I know I promised a few essays on redistricting, but other writers have done an admirable job discussing it. Also, just to refresh your memory, the Republican-controlled State of Texas, as part of their 2011 redistricting strategy, decided to sue the federal government over Section 5 of the Voting Rights Act. This is the pre-clearance provision that provides that any state or jurisdiction with a history and legacy of racial discrimination cannot make any electoral changes, including redistricting, without clearing it with the Department of Justice (DOJ).
This was all part of a more nefarious plan, though, one involving disenfranchising Latino voters.
Republican-controlled Texas wanted the Second Circuit Court of Appeals in Washington D.C., where Section 5 cases are heard, to dismiss the suit or at least rule in favor of Texas to avoid a full trial. Texas argued that race was not an important redistricting consideration when they drew the lines in congressional districts 23 and 27, southside of San Antonio west to El Paso along the border and Corpus Christi, respectively. The U.S. government, MALDEF in presenting the principal argument, said just the opposite.
This is just the latest issue in the Republican Party’s ballot security strategy that goes back to 1981 when individuals in bogus uniforms were stationed outside polling places in Trenton and Newark, New Jersey to intimidate African American and Latino voters. These voting “goon squads” were the first tactics utilized by the Republican Party to insure that minority voters did not vote in sufficient numbers to elect their preferred candidate. The same election, which was between James Florio and Thomas Kean for the governorship, saw registration challenges to 45,000 voters, mostly black and Latino voters.
Fast forward to the 2011 redistricting trials, and you find the most sophisticated Republican effort at vote suppression. What the Texas Legislature did was draw congressional and state House maps that reflected a desire to increase the number of Republican seats in both chambers, thereby solidifying their hold over the state legislative process. But the Supreme Court has adjudged redistricting as a political act — therefore not necessarily subject to close judicial scrutiny. The Supremes ruled that redistricting was a political act by a bunch of politicians so no big deal, they were going to do ugly things to each other during the redistricting process because the act itself was political.
In Texas, Republicans realized this was a “gift horse” and decided to gerrymander the heck out of the state to make as many “safe” Republican districts as they could. The problem in 2011, however, was how to do this when the fastest growing population in the state was Latinos, and Latinos mostly vote for Democrats? What the gerrymanderers (is this a word?) went and did was fascinating, because it took voter suppression to a new level. The perfect example of how the gerrymanderers (I don’t care if its not a word, I’m using it anyway) can be found in the way they reconfigured congressional district 23.

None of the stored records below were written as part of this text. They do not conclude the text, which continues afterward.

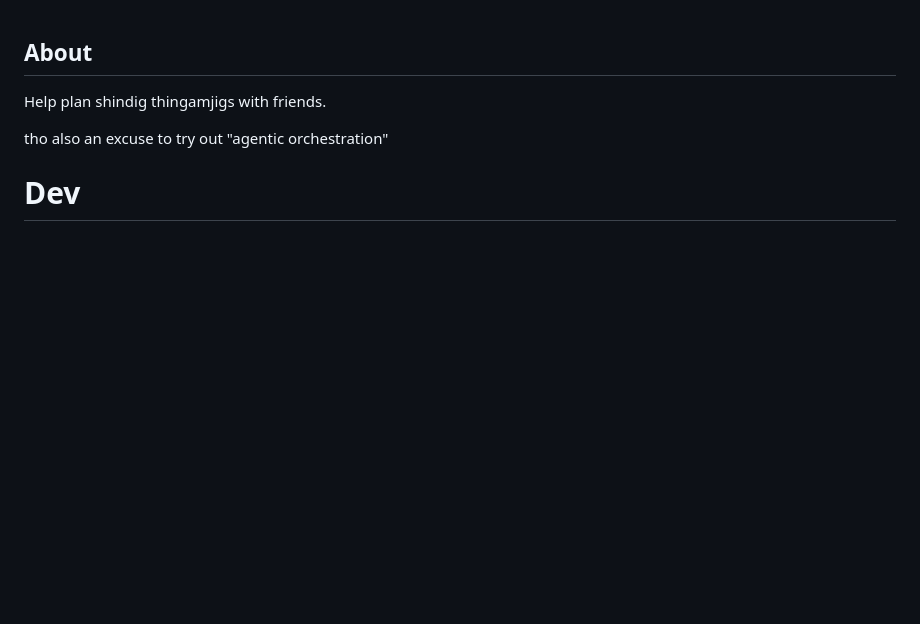
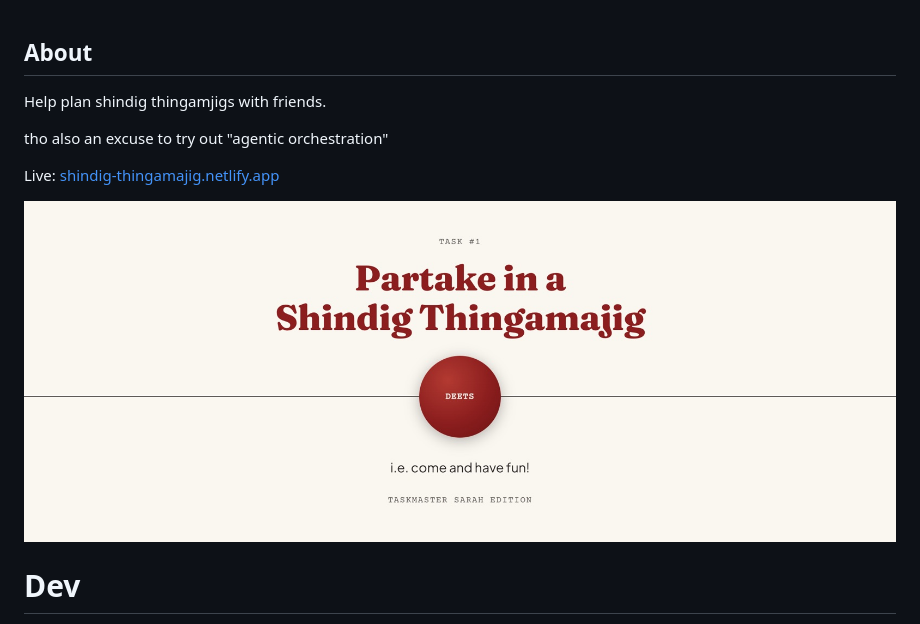
Before and after one commit to schen22/shindig, a Markdown page: README.md, the part around the change. GitHub-like rendering; pictures changed too: docs/readme-hero.jpg (added); blank space fills up the shorter version.

Commit message:
Add a screenshot and live link to the README
Co-Authored-By: Claude Opus 5.5 <noreply@anthropic.com>

```diff
--- a/README.md
+++ b/README.md
@@ -3,6 +3,10 @@
 Help plan shindig thingamjigs with friends.
 
 tho also an excuse to try out "agentic orchestration"
+
+Live: [shindig-thingamajig.netlify.app](https://shindig-thingamajig.netlify.app/)
+
+![The invite's cover: "Task #1: Partake in a Shindig Thingamajig", a red Deets button, "i.e. come and have fun!"](docs/readme-hero.jpg)
 
 # Dev
 
```
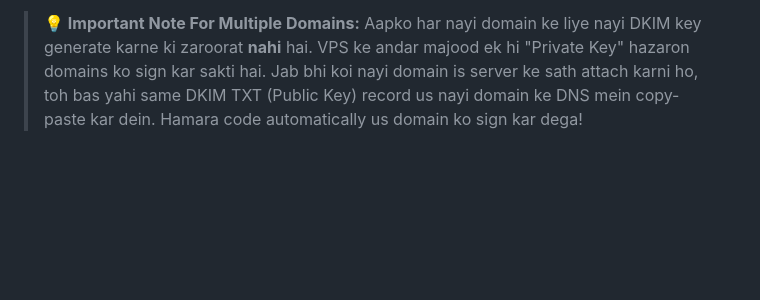
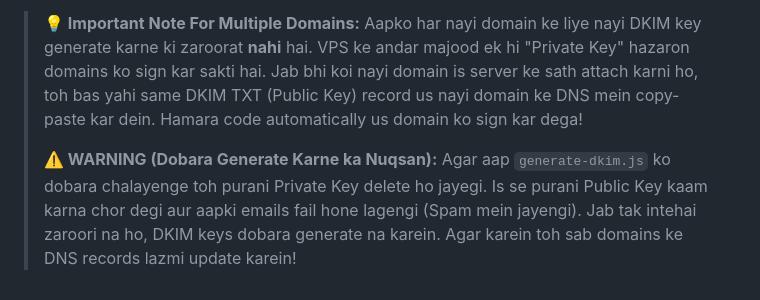
Before and after one commit to HassanAmeer/temp-email-vps, a Markdown page: doc-flow/protocols.md, the part around the change. GitHub-like rendering; blank space fills up the shorter version.

Commit message:
docs: add warning about regenerating DKIM keys

```diff
--- a/doc-flow/protocols.md
+++ b/doc-flow/protocols.md
@@ -65,3 +65,6 @@ Neechay har Protocol aur Record ki tafseel, wajah, aur pros/cons diye gaye hain.
 
 > **💡 Important Note For Multiple Domains:**
 > Aapko har nayi domain ke liye nayi DKIM key generate karne ki zaroorat **nahi** hai. VPS ke andar majood ek hi "Private Key" hazaron domains ko sign kar sakti hai. Jab bhi koi nayi domain is server ke sath attach karni ho, toh bas yahi same DKIM TXT (Public Key) record us nayi domain ke DNS mein copy-paste kar dein. Hamara code automatically us domain ko sign kar dega!
+>
+> **⚠️ WARNING (Dobara Generate Karne ka Nuqsan):**
+> Agar aap `generate-dkim.js` ko dobara chalayenge toh purani Private Key delete ho jayegi. Is se purani Public Key kaam karna chor degi aur aapki emails fail hone lagengi (Spam mein jayengi). Jab tak intehai zaroori na ho, DKIM keys dobara generate na karein. Agar karein toh sab domains ke DNS records lazmi update karein!
```
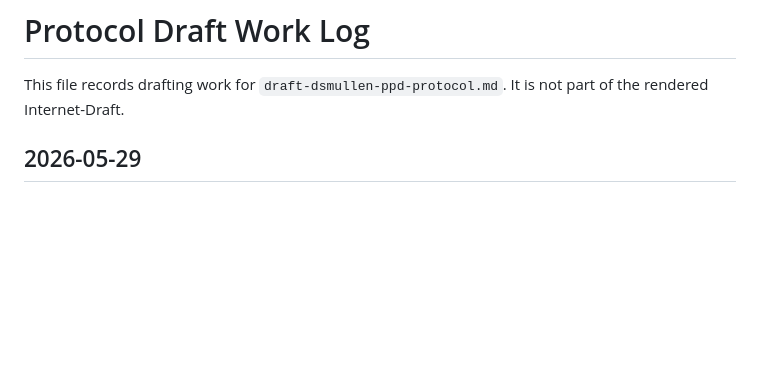
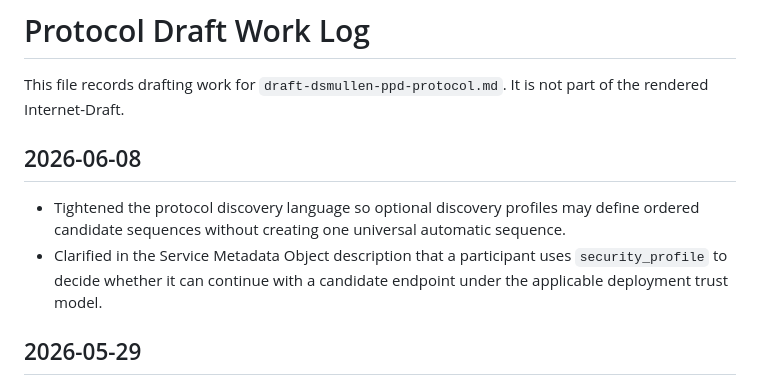
Before and after one commit to drspangle/draft-dsmullen-ppd-protocol, a Markdown page: internal-notes/draft-work-log.md, the part around the change. GitHub-like rendering; blank space fills up the shorter version.

Commit message:
Tighten discovery profile clarification

```diff
--- a/internal-notes/draft-work-log.md
+++ b/internal-notes/draft-work-log.md
@@ -2,6 +2,15 @@
 
 This file records drafting work for `draft-dsmullen-ppd-protocol.md`.
 It is not part of the rendered Internet-Draft.
+
+## 2026-06-08
+
+- Tightened the protocol discovery language so optional discovery profiles may
+  define ordered candidate sequences without creating one universal automatic
+  sequence.
+- Clarified in the Service Metadata Object description that a participant uses
+  `security_profile` to decide whether it can continue with a candidate
+  endpoint under the applicable deployment trust model.
 
 ## 2026-05-29
 
```
Also changed, not shown: draft-dsmullen-ppd-protocol.md (+7 -0 lines).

What the Republicans in Texas did was move voter suppression from the “goon squad” to the world of geeks. The gerrymanderers went throughout the entire district 23 looking for voting precincts where Latino voters voted at higher levels than normal — and replaced these high-performing Latino precincts, like the southside of San Antonio, with low-performing precincts from adjacent congressional districts. In doing this, the gerrymanderers split the southside of San Antonio three ways: sending roughly a third to districts 20, 23, and 35, dramatically weakening the voting power of this historical Latino community. These “drawers of doom” then split, almost exactly, Maverick County in half drawing a line west to east through both the county and Eagle Pass, halving the Latino voting strength in this county.
There were more examples but these were the most obvious and easy to relate here.
Republicans know they are short for this political world, mostly due to the ridiculous position their party takes on issues important to the electorate, particularly Latinos. So, they have to do more than intimidate and lose ballots in order to keep control of political office. Gerrymandering is only the most recent method GOPers have at their disposal at both suppressing votes and maintaining political power.
[Photo By Fry1989]